When we first began formulating this space, one of the names that made it to our list jokingly was ‘Not a Goldfish’. It was a name that came up in response to a study by Microsoft that pointed to the phenomena of shockingly reduced human attention spans comparable to that of a goldfish – which is less than 9 seconds. We would often get asked to ‘pitch’ our ideas in five minutes, our thoughts in five slide powerpoint presentations and our emotions? Well they had no space in the mix. ‘Not a Goldfish’ was a name that arose in resistance to the constant dehumanising effects of winding our lives around smaller and smaller bits of time. How had we allowed ourselves to be whittled down to this? Which is why the 10,000 year clock delights me. Experiences of deep time put us in conversation with our fundamental ephemeral nature, it grounds us and reminds us of what is important and core to a life well lived, to a life that we may wish to create. It helps us chart a path we may take to living more meaningfully.

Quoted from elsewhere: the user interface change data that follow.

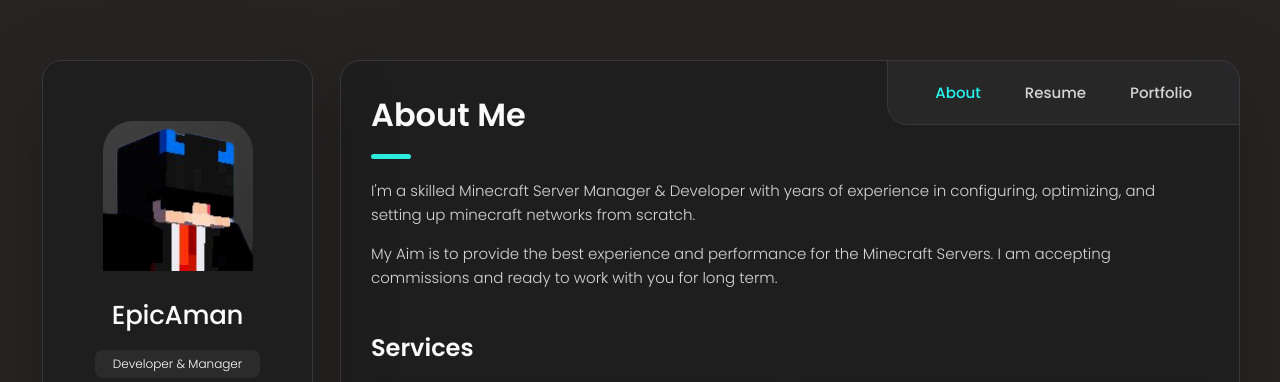
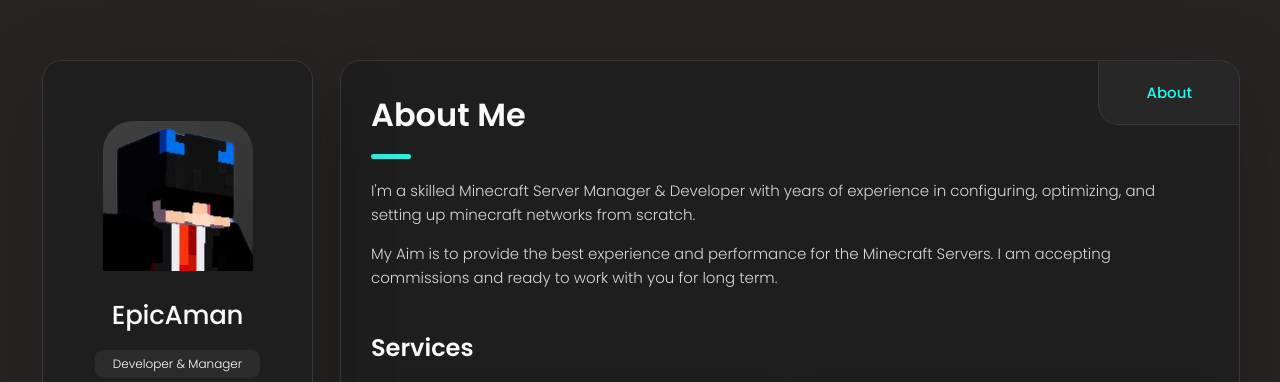
Before and after one commit to lushhost/portfolio, a plain HTML site: page index.html in a window 1280 px wide. Shown: the top 382 px of the page. Drawn offline with nearby package versions, Linux system fonts and the light colour scheme; files whose address does not match are found by name.

Commit message:
Update index.html

```diff
--- a/index.html
+++ b/index.html
@@ -171,14 +171,6 @@
 
           <li class="navbar-item">
             <button class="navbar-link  active" data-nav-link>About</button>
-          </li>
-
-          <li class="navbar-item">
-            <button class="navbar-link" data-nav-link>Resume</button>
-          </li>
-
-          <li class="navbar-item">
-            <button class="navbar-link" data-nav-link>Portfolio</button>
           </li>
 
           <!-- <li class="navbar-item">
```
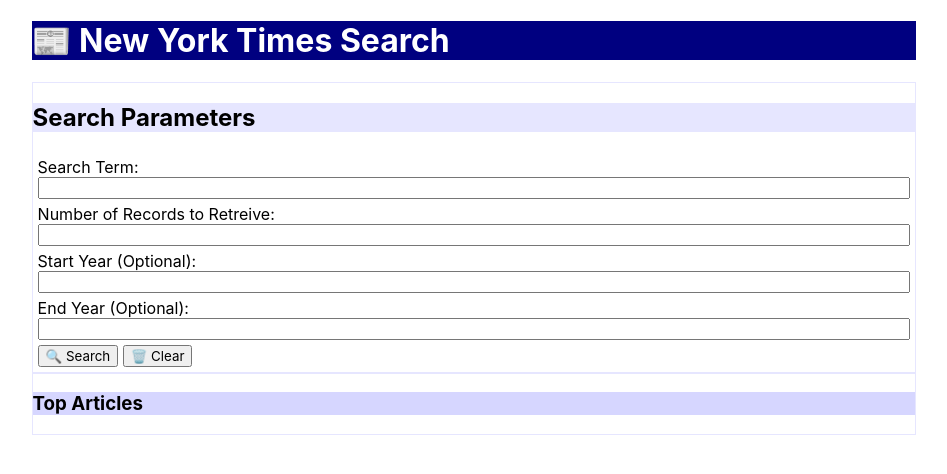
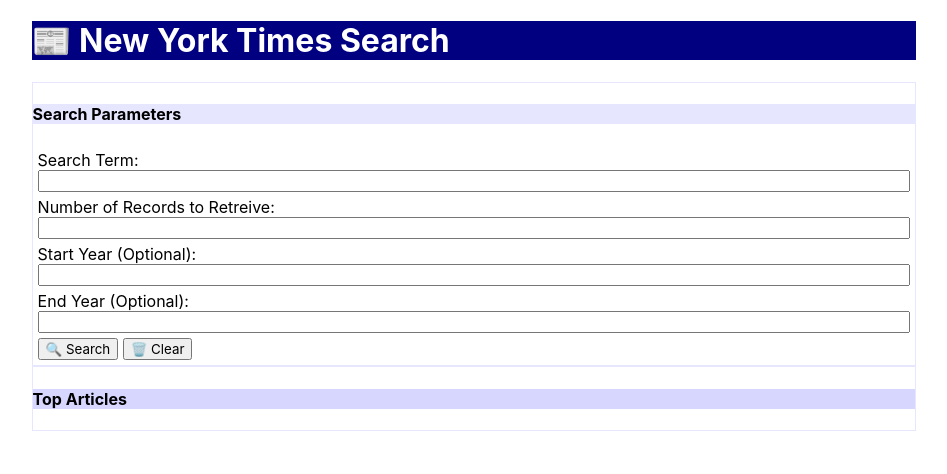
Before and after one commit to pensadotech/NewYorkTimes, a plain HTML site: page index.html in a window 1280 px wide. Shown: the whole page, without its empty margins (166-1113 px from the left). Drawn offline with nearby package versions, Linux system fonts and the light colour scheme.

Commit message:
lower headline size

```diff
--- a/index.html
+++ b/index.html
@@ -15,7 +15,7 @@
     </header>
     <div class="searchcontainer">
         <div class="searchheader">
-            <h2>Search Parameters</h2>
+            <h4>Search Parameters</h4>
         </div>
         <div class="searchform">
             <form>
@@ -34,7 +34,7 @@
     </div>
     <div class="articlecontainer">
         <div class='articleheader'>
-            <h3>Top Articles</h3>
+            <h4>Top Articles</h4>
         </div>
         <div id="results"></div>
     </div>
```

A harsh dark year is coming to an end. As we all begin to wind down, slip gently into the season of holidays and rest, we hope you will get a chance to extricate yourself from your day and step into deep time – to breathe, to be. At TCC, we take this chance to slow down and revisit conversations on healthy and sustainable cities – do join us in our social media spaces. Stay safe.